The recent judgment of the Supreme Court about the right of a Muslim to adopt a child has been reported with different viewpoints. However, the core issue is whether a Muslim could adopt a child in the present legal position and at the same time not go beyond the restrictions imposed by the Muslim Personal Law. The grievance of Shabnam Hashmi was that, being a Muslim, she was told that she could not adopt a child.
Before one goes to state what is the effect of the judgment on personal law, it should be pointed out that the petition was filed in the year 2005 and thereafter there have been various amendments in the existing general laws and guidelines in relation to adoption of a child and the Supreme Court has decided the matter on general laws without affecting the personal law governing the field, but it cannot be said that the judgment has no implication on it.
Earlier, in 1984, the Supreme Court had converted a letter of a practicing lawyer into Writ Petition wherein the stand of a Muslim being opposed to this definition of “adoption” was recorded and further stated that owing to strong opposition of Muslims against a uniform law of adoption, the proposed legislation of 1972 had to be dropped. However, it had laid down various general guidelines regarding adoption. In addition to the 1956 legislation for adoption by Hindus, like 1972 proposal, in the year 2006 a general non-religious legislation defined “adoption” and its consequences and that paved the way for framing consequential guidelines in the year 2007.
The 2006 definition of adoption states that the adopted child gets permanently separated from his biological parents with all rights, privileges and responsibilities attached thereto and the child becomes “legitimate child of his adoptive parents”. The consequences are obvious. This puts the adoptive parents under obligation to call the child as their child like any other biological child of that parent and the child shall have the other civil rights, including right to inheritance of property, flowing from the personal law of the adoptive parent. The objective behind such guidelines is to rehabilitate the children who are orphan, abandoned or surrendered. The mechanism put in place are to ensure that the adopted child is not subjected to vulnerable situation and provides complete dignity with reasonably secure future to them.
In this background, the concern of a practicing Muslim has to be seen. The legal system in India recognises Muslims’ personal law, including intestate succession, guardianship etc to be governed through their personal law (Shariat). The Shariat law in relation to adoption is stated in the Holy Quran (33:4) as follows: “neither He (God) has made your adopted sons as your own sons” and “call them after their own fathers; that is closer to justice in the sight of God”. It is further stated that if his father is not known, then treat the adopted person as “brother”. This injunction of the Holy Quran came after a freed slave Zaid was being called Zaid ibn [son of] Mohammad, after the Prophet Mohammad who had adopted him. The Qur’anic injunction corrected this practice and again Zaid became Zaid ibn Haritha (4782, Al Bukhari).

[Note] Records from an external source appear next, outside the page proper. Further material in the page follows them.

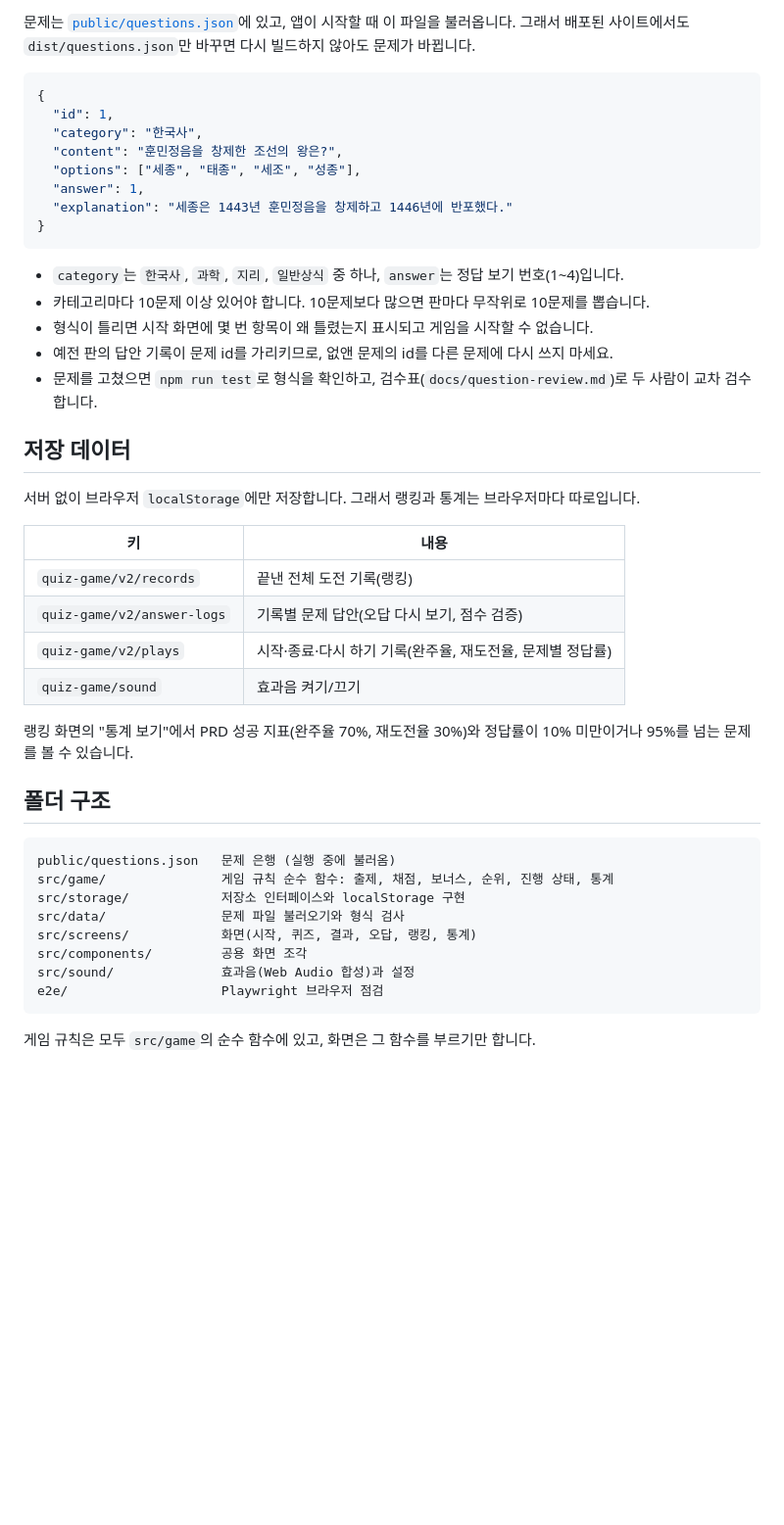
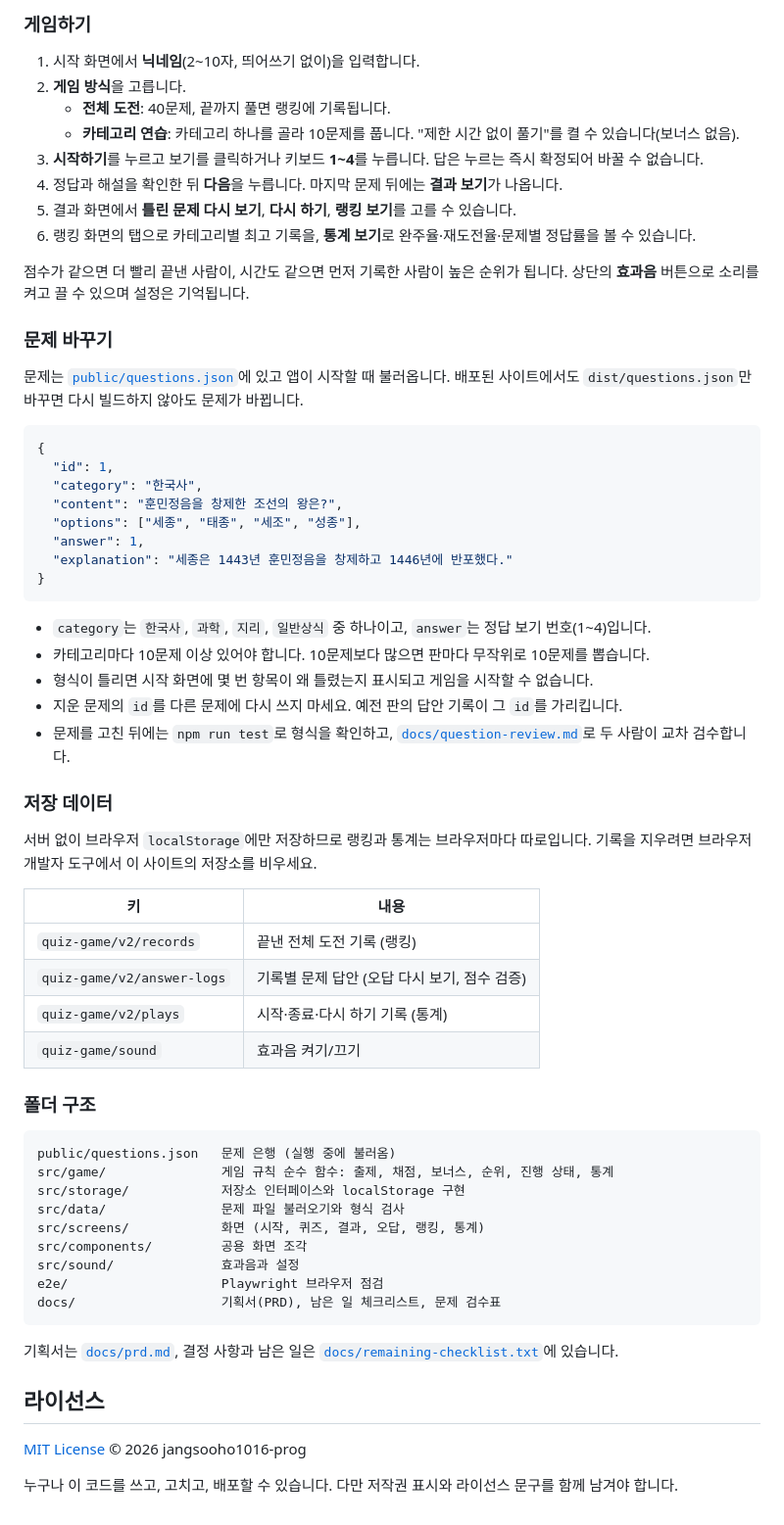
Before and after one commit to jangsooho1016-prog/quiz-game, a Markdown page: README.md, the part around one of its changes. Shown at 98% size. Drawn GitHub-style; blank space fills up the shorter version.

````diff
--- a/README.md
+++ b/README.md
@@ -41,5 +98,22 @@ npm run dev        # http://localhost:5173
 
-문제는 [`public/questions.json`](public/questions.json)에 있고, 앱이 시작할 때 이 파일을 불러옵니다. 그래서 배포된 사이트에서도 `dist/questions.json`만 바꾸면 다시 빌드하지 않아도 문제가 바뀝니다.
+### 게임하기
+
+1. 시작 화면에서 **닉네임**(2~10자, 띄어쓰기 없이)을 입력합니다.
+2. **게임 방식**을 고릅니다.
+   - **전체 도전**: 40문제, 끝까지 풀면 랭킹에 기록됩니다.
+   - **카테고리 연습**: 카테고리 하나를 골라 10문제를 풉니다. "제한 시간 없이 풀기"를 켤 수 있습니다(보너스 없음).
+3. **시작하기**를 누르고 보기를 클릭하거나 키보드 **1~4**를 누릅니다. 답은 누르는 즉시 확정되어 바꿀 수 없습니다.
+4. 정답과 해설을 확인한 뒤 **다음**을 누릅니다. 마지막 문제 뒤에는 **결과 보기**가 나옵니다.
+5. 결과 화면에서 **틀린 문제 다시 보기**, **다시 하기**, **랭킹 보기**를 고를 수 있습니다.
+6. 랭킹 화면의 탭으로 카테고리별 최고 기록을, **통계 보기**로 완주율·재도전율·문제별 정답률을 볼 수 있습니다.
+
+점수가 같으면 더 빨리 끝낸 사람이, 시간도 같으면 먼저 기록한 사람이 높은 순위가 됩니다.
+상단의 **효과음** 버튼으로 소리를 켜고 끌 수 있으며 설정은 기억됩니다.
+
+### 문제 바꾸기
+
+문제는 [`public/questions.json`](public/questions.json)에 있고 앱이 시작할 때 불러옵니다.
+배포된 사이트에서도 `dist/questions.json`만 바꾸면 다시 빌드하지 않아도 문제가 바뀝니다.
 
 ```json
 {
@@ -52,36 +126,42 @@ npm run dev        # http://localhost:5173
 }
 ```
 
-- `category`는 `한국사`, `과학`, `지리`, `일반상식` 중 하나, `answer`는 정답 보기 번호(1~4)입니다.
+- `category`는 `한국사`, `과학`, `지리`, `일반상식` 중 하나이고, `answer`는 정답 보기 번호(1~4)입니다.
 - 카테고리마다 10문제 이상 있어야 합니다. 10문제보다 많으면 판마다 무작위로 10문제를 뽑습니다.
 - 형식이 틀리면 시작 화면에 몇 번 항목이 왜 틀렸는지 표시되고 게임을 시작할 수 없습니다.
-- 예전 판의 답안 기록이 문제 id를 가리키므로, 없앤 문제의 id를 다른 문제에 다시 쓰지 마세요.
-- 문제를 고쳤으면 `npm run test`로 형식을 확인하고, 검수표(`docs/question-review.md`)로 두 사람이 교차 검수합니다.
+- 지운 문제의 `id`를 다른 문제에 다시 쓰지 마세요. 예전 판의 답안 기록이 그 `id`를 가리킵니다.
+- 문제를 고친 뒤에는 `npm run test`로 형식을 확인하고, [`docs/question-review.md`](docs/question-review.md)로 두 사람이 교차 검수합니다.
 
-## 저장 데이터
+### 저장 데이터
 
-서버 없이 브라우저 `localStorage`에만 저장합니다. 그래서 랭킹과 통계는 브라우저마다 따로입니다.
+서버 없이 브라우저 `localStorage`에만 저장하므로 랭킹과 통계는 브라우저마다 따로입니다.
+기록을 지우려면 브라우저 개발자 도구에서 이 사이트의 저장소를 비우세요.
 
 | 키 | 내용 |
 | --- | --- |
-| `quiz-game/v2/records` | 끝낸 전체 도전 기록(랭킹) |
-| `quiz-game/v2/answer-logs` | 기록별 문제 답안(오답 다시 보기, 점수 검증) |
-| `quiz-game/v2/plays` | 시작·종료·다시 하기 기록(완주율, 재도전율, 문제별 정답률) |
+| `quiz-game/v2/records` | 끝낸 전체 도전 기록 (랭킹) |
+| `quiz-game/v2/answer-logs` | 기록별 문제 답안 (오답 다시 보기, 점수 검증) |
+| `quiz-game/v2/plays` | 시작·종료·다시 하기 기록 (통계) |
 | `quiz-game/sound` | 효과음 켜기/끄기 |
 
-랭킹 화면의 "통계 보기"에서 PRD 성공 지표(완주율 70%, 재도전율 30%)와 정답률이 10% 미만이거나 95%를 넘는 문제를 볼 수 있습니다.
-
-## 폴더 구조
+### 폴더 구조
 
 ```
 public/questions.json   문제 은행 (실행 중에 불러옴)
 src/game/               게임 규칙 순수 함수: 출제, 채점, 보너스, 순위, 진행 상태, 통계
 src/storage/            저장소 인터페이스와 localStorage 구현
 src/data/               문제 파일 불러오기와 형식 검사
-src/screens/            화면(시작, 퀴즈, 결과, 오답, 랭킹, 통계)
+src/screens/            화면 (시작, 퀴즈, 결과, 오답, 랭킹, 통계)
 src/components/         공용 화면 조각
-src/sound/              효과음(Web Audio 합성)과 설정
+src/sound/              효과음과 설정
 e2e/                    Playwright 브라우저 점검
+docs/                   기획서(PRD), 남은 일 체크리스트, 문제 검수표
 ```
 
-게임 규칙은 모두 `src/game`의 순수 함수에 있고, 화면은 그 함수를 부르기만 합니다.
+기획서는 [`docs/prd.md`](docs/prd.md), 결정 사항과 남은 일은 [`docs/remaining-checklist.txt`](docs/remaining-checklist.txt)에 있습니다.
+
+## 라이선스
+
+[MIT License](LICENSE) © 2026 jangsooho1016-prog
+
+누구나 이 코드를 쓰고, 고치고, 배포할 수 있습니다. 다만 저작권 표시와 라이선스 문구를 함께 남겨야 합니다.
````
Also changed, not shown: other parts of README.md (+80 -23 lines), CLAUDE.md (+1 -0 lines), docs/images/mobile-dark.png (added), docs/images/quiz.png (added), docs/images/result.png (added), 2 other files.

The Quran has justification on this issue as the concept of making the adoptive father and mother as the substitute to biological parents does not fit with the scheme of creation of the human beings as the human beings have got one heart and one brain which cannot be compelled to think non-biological child to be the biological one. The same principle shall apply to the child who cannot forget their biological parents in the same manner. It’s a divine law and the same cannot be impeached by logic and changing human perceptions. This does not mean that the orphans and abandoned children have not to be fully protected under the same divine law. There are strict Quranic injunctions to remain good to orphans, to spend on them, to be kind to them and bestow all love and affection to them. Hence, an obligation has been created on persons who could afford to be providers under the principle of “kafaala”, a voluntary undertaking to provide full care to a child’s welfare and his education with material and emotional support.
But the question is whether “kafaala” is under exception to the general and wide definition of adoption in the Act of 2000? The answer is: no. The judgment states that the general law is an optional provision and if a person so desires to adopt a child, he may do so. This means that if you opt to adopt a child, there is a mandatorily applicable general law and the said law is conceptually different from the “kafaala”. The result is that if a follower of personal law wants to adopt a child, as per kafaala, there is no scope except entering into the domain of general law by impliedly surrendering the personal law. The option of choosing “kafaala” is missing here and the only option is ‘adoption’, an expanded and conceptually different version of ‘kafaala’.
Comparing this position with the special marriages would be improper as there is no concept of limited definition of marriage in personal law, hence a person choosing to opt that way would not need any protection or exception of personal law as he/she has chosen to surrender the personal law.
Even prior to Shabnam Hashmi judgement, since 2006, the position was not different. Earlier also, one had option to adopt or choose not to do so. The reports about a change in the legal position after the judgment are far from reality. In fact, the change came when the adoption was defined in general law by way of amendment on 22 August, 2006, in effect bringing part of the 1972 proposed legislation.
The situation would have certainly become different, in case the Supreme Court was of the view that where the parties were Muslims they had option to adopt a child under general law but the said adoption shall be limited to the definition of ‘kafaala’ of their personal law.
This article was published in The Milli Gazette.
[ Published online : 20th March, 2014 (LINK); Print Issue : 16-31 March, 2014 ]